[Start of section]

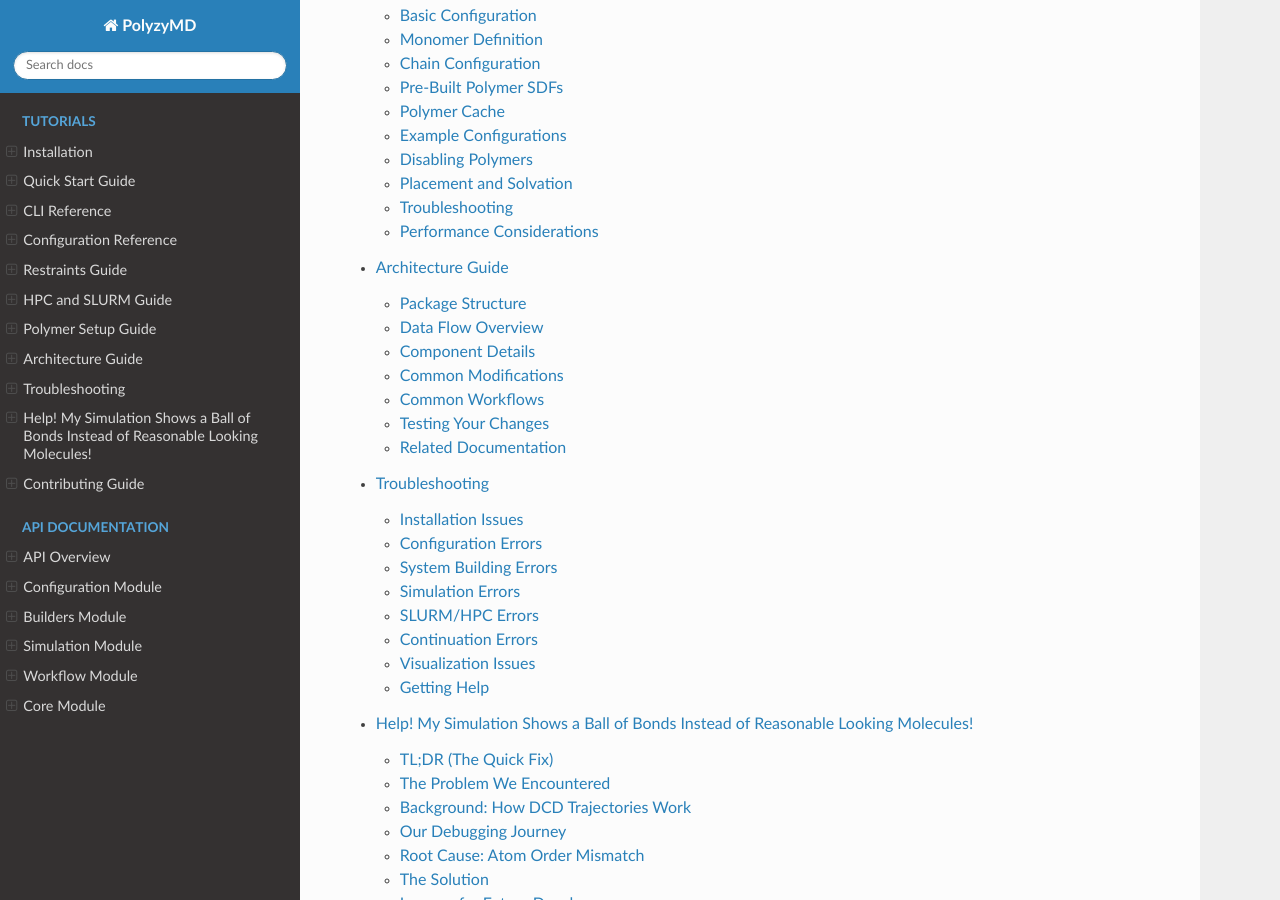
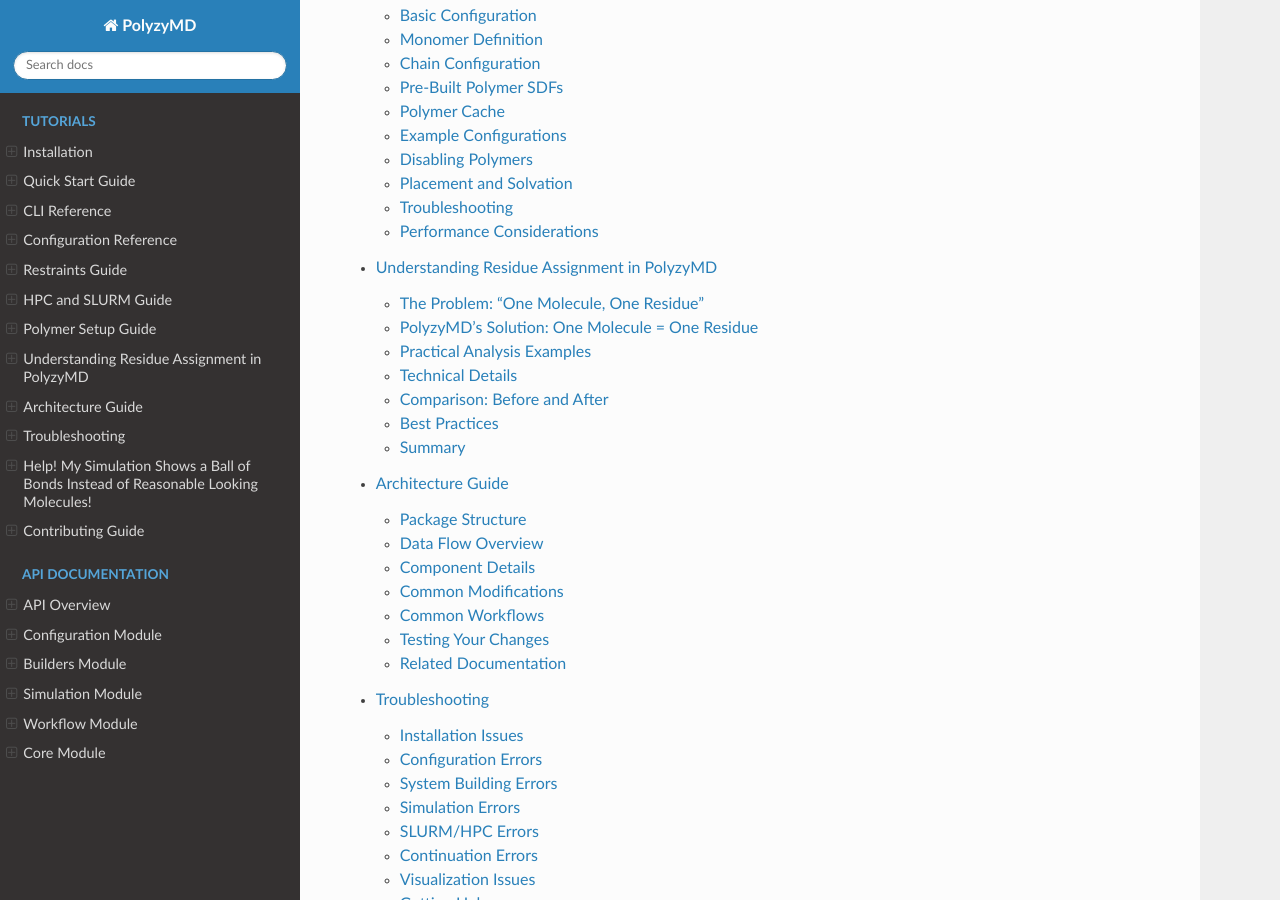
Before and after one commit to joelaforet/polyzymd, a Sphinx documentation site: the page built from docs/source/index.rst, in a window 1280 px wide and 900 px high, scrolled down 3090 px. Built offline with Sphinx 7.4.7 and the Read the Docs theme 3.1.0, drawn with Linux system fonts in a browser that asks for light colours; some of the changed lines change nothing that is shown.

Commit message:
Add documentation: unique residue assignment for solvent analysis
Explains PolyzyMD's 'one molecule = one residue' approach:
- The problem with default OpenFF behavior (all waters get residue 1)
- How PolyzyMD assigns unique residue numbers to every molecule
- Chain assignment strategy with overflow handling (>9999 residues)
- Practical MDAnalysis examples for trajectory analysis
- Comparison showing what's possible with unique residues

This enables powerful analysis workflows:
- Select individual solvent molecules
- Track molecules over trajectory time
- Calculate per-molecule properties
- Hydration shell analysis
- Residence time calculations

````diff
--- a/docs/source/index.rst
+++ b/docs/source/index.rst
@@ -67,6 +67,7 @@ Getting Started
    tutorials/restraints
    tutorials/hpc_slurm
    tutorials/polymers
+   tutorials/residue_assignment
    tutorials/architecture
    tutorials/troubleshooting
    tutorials/broken_molecules_debugging
--- /dev/null
+++ b/docs/source/tutorials/residue_assignment.md
@@ -0,0 +1,382 @@
+# Understanding Residue Assignment in PolyzyMD
+
+*How PolyzyMD assigns unique residue identifiers to enable powerful trajectory analysis*
+
+---
+
+## The Problem: "One Molecule, One Residue"
+
+When you build an MD system with most tools (including vanilla OpenFF/OpenMM workflows), you often encounter a frustrating limitation: **all water molecules end up with the same residue number**.
+
+### What Happens by Default
+
+In a typical OpenFF-based workflow:
+
+```
+# Default OpenFF behavior for water:
+HOH  1   O     ...
+HOH  1   H1    ...
+HOH  1   H2    ...
+HOH  1   O     ...   # Same residue number!
+HOH  1   H1    ...
+HOH  1   H2    ...
+... (thousands more, all residue 1)
+```
+
+Every water molecule is assigned residue number 1. The same applies to ions (all Na+ are residue 1, all Cl- are residue 1) and often to co-solvents as well.
+
+### Why This Is a Problem
+
+This "one molecule type, one residue" approach loses critical information:
+
+1. **You can't select individual molecules**
+   ```python
+   # This doesn't work - selects ALL water!
+   water_near_protein = u.select_atoms("resname HOH and around 5 protein")
+
+   # You want: "Give me the 10 water molecules closest to the active site"
+   # But you can't distinguish water molecule #1 from #5000
+   ```
+
+2. **Distance calculations are ambiguous**
+   ```python
+   # Which water molecule is this distance for?
+   distance = atom1.position - water.position  # Which water?!
+   ```
+
+3. **Visualization suffers**
+   - PyMOL/VMD can't color individual water molecules
+   - Can't track specific solvent molecules over time
+   - Can't identify hydration shell residents
+
+4. **Standard analysis tools break**
+   - Radial distribution functions need molecule identifiers
+   - Hydrogen bond analysis needs to track donor/acceptor molecules
+   - Residence time calculations are impossible
+
+---
+
+## PolyzyMD's Solution: One Molecule = One Residue
+
+PolyzyMD assigns **unique residue numbers to every molecule** in your system. This is a deliberate design choice that enables powerful downstream analysis.
+
+### What PolyzyMD Produces
+
+```
+# PolyzyMD output for water:
+HOH  1   O     ...   # Water molecule 1
+HOH  1   H1    ...
+HOH  1   H2    ...
+HOH  2   O     ...   # Water molecule 2 (unique!)
+HOH  2   H1    ...
+HOH  2   H2    ...
+HOH  3   O     ...   # Water molecule 3 (unique!)
+...
+```
+
+Every molecule gets a unique (chain_id, residue_number) combination, enabling precise selection and analysis.
+
+### Chain Assignment Strategy
+
+PolyzyMD assigns chain IDs systematically:
+
+| Component | Chain | Residue Numbers |
+|-----------|-------|-----------------|
+| Protein | A | Preserved from input PDB (e.g., 1-289) |
+| Substrate | B | 1 |
+| Polymers | C | Sequential per monomer (1, 2, 3, ...) |
+| Solvent | D+ | Sequential per molecule (1-9999, then overflow to E, F, ...) |
+
+**Overflow handling:** PDB format limits residue numbers to 9999. When exceeded, PolyzyMD automatically moves to the next chain letter:
+
+```
+Chain D: residues 1-9999  (waters 1-9999)
+Chain E: residues 1-9999  (waters 10000-19999)
+Chain F: residues 1-...   (and so on)
+```
+
+---
+
+## Practical Analysis Examples
+
+Now that every molecule has a unique identifier, here's what you can do:
+
+### 1. Select Specific Solvent Molecules
+
+```python
+import MDAnalysis as mda
+
+u = mda.Universe('solvated_system.pdb', 'trajectory.dcd')
+
+# Select water molecules 1-10
+first_ten_waters = u.select_atoms("resname HOH and resid 1:10")
+
+# Select a specific ion
+sodium_42 = u.select_atoms("resname NA and resid 42")
+
+# Select water in chain D only (first 9999 waters)
+chain_d_water = u.select_atoms("chainID D and resname HOH")
+```
+
+### 2. Find Waters Near the Active Site
+
+```python
+# Select waters within 5 Å of the catalytic serine
+active_site = u.select_atoms("resid 77 and name OG")
+nearby_waters = u.select_atoms("resname HOH and around 5.0 group active", active=active_site)
+
+# Get unique water molecule IDs
+water_resids = set(nearby_waters.resids)
+print(f"Found {len(water_resids)} unique water molecules near active site")
+print(f"Water residue IDs: {sorted(water_resids)[:10]}...")  # First 10
+```
+
+### 3. Track Hydration Shell Over Time
+
+```python
+# Track which waters are in the first hydration shell over the trajectory
+hydration_residents = []
+
+for ts in u.trajectory:
+    shell = u.select_atoms("resname HOH and around 3.5 protein")
+    # Get unique molecule IDs (not just atoms)
+    molecule_ids = set(zip(shell.chainIDs, shell.resids))
+    hydration_residents.append(molecule_ids)
+
+# Find waters that stayed in the shell the entire time
+persistent_waters = set.intersection(*hydration_residents)
+print(f"{len(persistent_waters)} waters remained in hydration shell throughout")
+```
+
+### 4. Calculate Water Residence Times
+
+```python
+import numpy as np
+
+# Define region of interest
+active_site = u.select_atoms("resid 77 and name OG")
+
+# Track presence of each water molecule
+water_ids = u.select_atoms("resname HOH and name O").resids  # All water oxygens
+residence_matrix = np.zeros((len(u.trajectory), max(water_ids) + 1), dtype=bool)
+
+for i, ts in enumerate(u.trajectory):
+    nearby = u.select_atoms("resname HOH and name O and around 5.0 group site", site=active_site)
+    for resid in nearby.resids:
+        residence_matrix[i, resid] = True
+
+# Calculate residence time for each water
+residence_times = residence_matrix.sum(axis=0)  # Frames present
+top_residents = np.argsort(residence_times)[-10:][::-1]
+print("Top 10 longest-residing waters near active site:")
+for resid in top_residents:
+    frames = residence_times[resid]
+    print(f"  Water {resid}: {frames} frames ({frames * 0.1:.1f} ns)")  # assuming 100 ps/frame
+```
+
+### 5. Hydrogen Bond Analysis with Molecule Identity
+
+```python
+from MDAnalysis.analysis.hydrogenbonds import HydrogenBondAnalysis
+
+# Analyze H-bonds between protein and specific water molecules
+hbonds = HydrogenBondAnalysis(
+    universe=u,
+    donors_sel="protein and name N",
+    hydrogens_sel="protein and name H",
+    acceptors_sel="resname HOH and name O",
+)
+hbonds.run()
+
+# Get H-bond counts per water molecule
+from collections import Counter
+acceptor_resids = [hb[4] for hb in hbonds.results.hbonds]  # Column 4 is acceptor resid
+water_hbond_counts = Counter(acceptor_resids)
+
+print("Waters with most H-bonds to protein:")
+for resid, count in water_hbond_counts.most_common(10):
+    print(f"  Water {resid}: {count} H-bonds")
+```
+
+### 6. PyMOL Visualization
+
+With unique residue numbers, you can do precise selections in PyMOL:
+
+```python
+# In PyMOL
+# Color the 5 water molecules closest to the ligand
+select nearby_water, (resn HOH within 4 of resn LIG)
+# This now gives you individual molecules you can work with!
+
+# Color specific waters by their behavior
+# (after identifying "interesting" waters from your analysis)
+select persistent_water, resn HOH and resi 1234+5678+9012
+color cyan, persistent_water
+
+# Show waters that bridge protein-ligand
+select bridging, resn HOH and (within 3.5 of protein) and (within 3.5 of resn LIG)
+show sticks, bridging
+```
+
+---
+
+## Technical Details
+
+### How It Works
+
+PolyzyMD's `SystemBuilder._assign_pdb_identifiers()` method handles residue assignment:
+
+1. **Protein:** Chain A, preserves original residue numbers from input PDB
+2. **Substrate:** Chain B, residue 1
+3. **Polymers:** Chain C, sequential numbering per monomer unit
+4. **Solvent:** Starting from chain D, sequential numbering with overflow handling
+
+```python
+# Simplified logic for solvent assignment
+residue_num = 1
+chain_idx = 3  # Start at 'D'
+
+for molecule in solvent_molecules:
+    if residue_num > 9999:
+        chain_idx += 1
+        residue_num = 1
+
+    for atom in molecule.atoms:
+        atom.metadata["chain_id"] = CHAIN_LETTERS[chain_idx]
+        atom.metadata["residue_number"] = str(residue_num)
+
+    residue_num += 1
+```
+
+### Why Other Tools Don't Do This
+
+The "one molecule type, one residue" approach is common because:
+
+1. **Historical:** Traditional force field tools (AMBER, GROMACS) handled this differently
+2. **Simplicity:** Easier to implement molecule type grouping
+3. **File size:** Fewer unique residue IDs = smaller topology files
+4. **Legacy compatibility:** Some analysis tools expect grouped residues
+
+PolyzyMD prioritizes **analysis capability** over file size, recognizing that modern storage is cheap but lost information is irreplaceable.
+
+### Verifying Your Topology
+
+You can verify that residue assignment worked correctly:
+
+```python
+import MDAnalysis as mda
+
+u = mda.Universe('solvated_system.pdb')
+
+# Check water molecules have unique residues
+waters = u.select_atoms("resname HOH")
+water_molecules = waters.residues
+
+print(f"Total water atoms: {len(waters)}")
+print(f"Unique water residues: {len(water_molecules)}")
+print(f"Expected (atoms/3): {len(waters) // 3}")
+
+# Should match!
+assert len(water_molecules) == len(waters) // 3, "Residue assignment issue!"
+
+# Check residue number range
+print(f"Water residue IDs range: {min(waters.resids)} to {max(waters.resids)}")
+
+# Check chain distribution
+from collections import Counter
+chain_counts = Counter(waters.chainIDs)
+print(f"Waters per chain: {dict(chain_counts)}")
+```
+
+---
+
+## Comparison: Before and After
+
+### Without Unique Residues (Default OpenFF)
+
+```python
+# Trying to find waters near active site
+waters = u.select_atoms("resname HOH")
+print(f"Found {len(waters)} water atoms")  # 30,000 atoms
+
+# All have the same residue ID!
+print(f"Unique resids: {set(waters.resids)}")  # {1}
+
+# Can't distinguish molecules
+# Can't track over time
+# Can't calculate per-molecule properties
+```
+
+### With Unique Residues (PolyzyMD)
+
+```python
+# Find waters near active site
+nearby = u.select_atoms("resname HOH and around 5 (resid 77 and name OG)")
+molecule_ids = set(nearby.resids)
+print(f"Found {len(molecule_ids)} unique water molecules")  # e.g., 23
+
+# Track specific molecules
+for ts in u.trajectory[::100]:  # Every 100th frame
+    still_there = u.select_atoms(f"resid {' '.join(map(str, molecule_ids))} and around 5 (resid 77)")
+    print(f"Frame {ts.frame}: {len(set(still_there.resids))} of {len(molecule_ids)} still nearby")
+```
+
+---
+
+## Best Practices
+
+### 1. Always Use the PolyzyMD-Generated PDB
+
+The residue assignments are stored in `solvated_system.pdb`. Always use this file (not the input PDB) for analysis:
+
+```python
+# Correct
+u = mda.Universe('output/solvated_system.pdb', 'output/production.dcd')
+
+# Wrong - loses residue information!
+u = mda.Universe('input/protein.pdb', 'output/production.dcd')
+```
+
+### 2. Mind the Chain Boundaries
+
+If your system has >9999 solvent molecules, water spans multiple chains:
+
+```python
+# Select ALL water (across all chains)
+all_water = u.select_atoms("resname HOH")
+
+# Select water in first solvent chain only
+chain_d_water = u.select_atoms("chainID D and resname HOH")
+```
+
+### 3. Use Molecule-Based Selections
+
+When analyzing solvent, think in terms of molecules, not atoms:
+
+```python
+# Per-molecule analysis
+for residue in u.select_atoms("resname HOH").residues:
+    # residue.atoms gives you O, H1, H2 for this water
+    com = residue.atoms.center_of_mass()
+    # Now you can track this specific molecule
+```
+
+---
+
+## Summary
+
+PolyzyMD's "one molecule = one residue" approach enables:
+
+- Selecting individual solvent molecules
+- Tracking molecules over trajectory time
+- Calculating per-molecule properties
+- Proper hydrogen bond analysis
+- Hydration shell characterization
+- Residence time calculations
+- Meaningful visualization in PyMOL/VMD
+
+This is a deliberate design choice that prioritizes analysis capability. The topology file is slightly larger, but the analytical power gained is substantial.
+
+---
+
+*Last updated: January 2026*
````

[End of section]

▸ **WHAT TO WORK ON**
In the records above, locate each line with the word "trajectory". Copy all such lines.

▸ **ANSWER AREA**
- Practical MDAnalysis examples for trajectory analysis
- Track molecules over trajectory time
+*How PolyzyMD assigns unique residue identifiers to enable powerful trajectory analysis*
+u = mda.Universe('solvated_system.pdb', 'trajectory.dcd')
+# Track which waters are in the first hydration shell over the trajectory
+for ts in u.trajectory:
+residence_matrix = np.zeros((len(u.trajectory), max(water_ids) + 1), dtype=bool)
+for i, ts in enumerate(u.trajectory):
+for ts in u.trajectory[::100]:  # Every 100th frame
+- Tracking molecules over trajectory time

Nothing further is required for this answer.